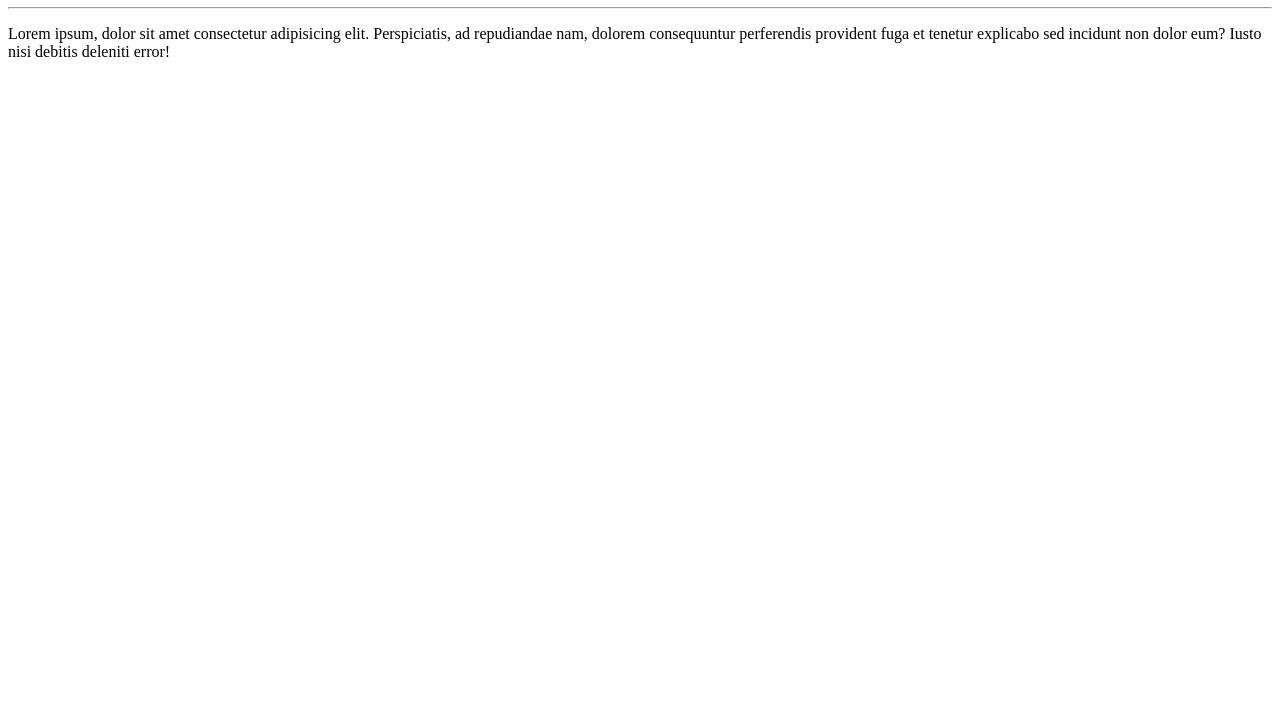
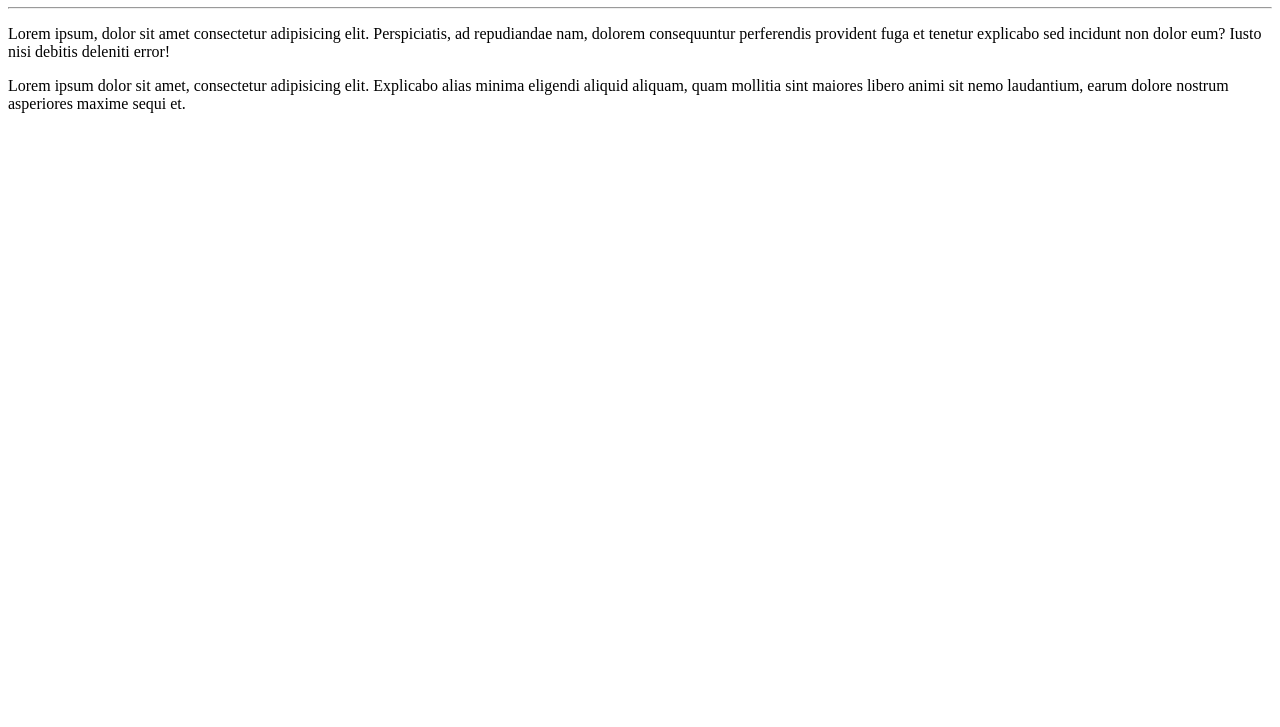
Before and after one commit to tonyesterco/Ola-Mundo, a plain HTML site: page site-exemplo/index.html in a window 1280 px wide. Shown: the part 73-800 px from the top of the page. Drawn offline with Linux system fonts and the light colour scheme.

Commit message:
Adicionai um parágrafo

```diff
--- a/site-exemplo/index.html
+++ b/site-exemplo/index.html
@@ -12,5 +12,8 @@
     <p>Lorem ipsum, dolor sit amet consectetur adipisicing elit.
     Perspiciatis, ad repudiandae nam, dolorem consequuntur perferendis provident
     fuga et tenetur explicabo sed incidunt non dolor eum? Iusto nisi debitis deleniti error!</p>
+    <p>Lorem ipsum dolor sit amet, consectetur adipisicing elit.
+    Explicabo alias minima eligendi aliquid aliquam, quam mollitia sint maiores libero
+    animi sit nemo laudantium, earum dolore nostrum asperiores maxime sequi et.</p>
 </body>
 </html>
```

━━━━━━━━━━━━━━━━━━━━

» **TASK OBJECTIVE**
In the entries above, identify every line with the word "index". Copy those lines.

» **ANSWER SECTION**
Before and after one commit to tonyesterco/Ola-Mundo, a plain HTML site: page site-exemplo/index.html in a window 1280 px wide. Shown: the part 73-800 px from the top of the page. Drawn offline with Linux system fonts and the light colour scheme.
--- a/site-exemplo/index.html
+++ b/site-exemplo/index.html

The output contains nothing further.